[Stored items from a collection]
┏━━

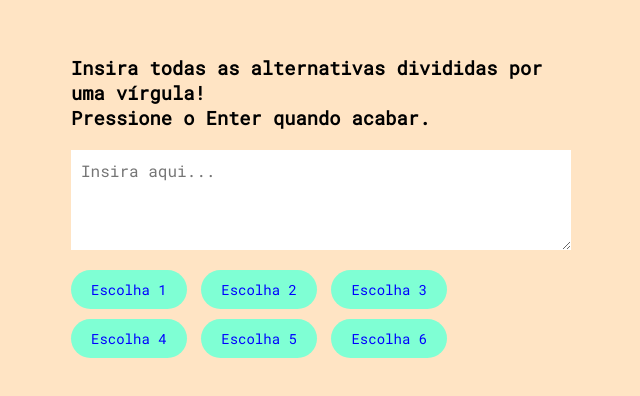
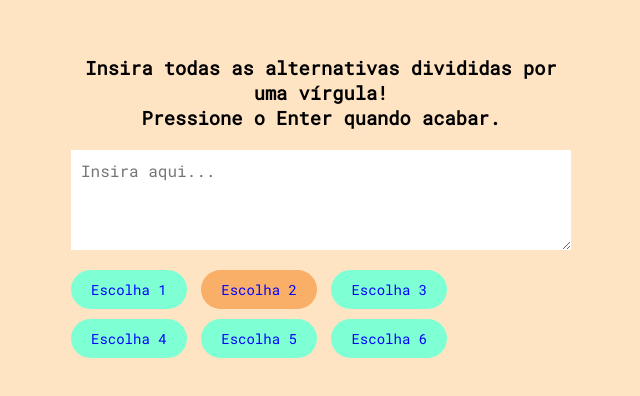
Before and after one commit to torigabrielle/Random-Choice-Picker, a plain HTML site: page index.html in a window 1280 px wide. Shown: the part 194-590 px from the top of the page, without its empty margins (319-959 px from the left). Drawn offline with Linux system fonts and the light colour scheme.

Commit message:
update commit

```diff
--- a/index.html
+++ b/index.html
@@ -15,7 +15,7 @@
 
         <div class="tags">
             <span class="tag">Escolha 1</span>
-            <span class="tag">Escolha 2</span>
+            <span class="tag highlight">Escolha 2</span>
             <span class="tag">Escolha 3</span>
             <span class="tag">Escolha 4</span>
             <span class="tag">Escolha 5</span>
@@ -24,6 +24,6 @@
     </div>
 
 
-    <script src="script.js"></script>
+    <script src="script-picker.js"></script>
 </body>
 </html>
--- /dev/null
+++ b/script-picker.js
@@ -0,0 +1 @@
+const tagsEl = document.getElementById('')
--- a/style.css
+++ b/style.css
@@ -17,6 +17,7 @@ body{
 h3{
     color: #000;
     margin: 10px 0 20px;
+    text-align: center;
 }
 
 .container{
@@ -43,3 +44,8 @@ textarea{
     font-size: 14px;
     display: inline-block;
 }
+
+.tag.highlight {
+    background-color: #faaf69;
+
+}
```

┗━━

ASSIGNMENT => Filter the data above, keeping only lines that include the string "script".

COMPLETED TASK =>
-    <script src="script.js"></script>
+    <script src="script-picker.js"></script>
+++ b/script-picker.js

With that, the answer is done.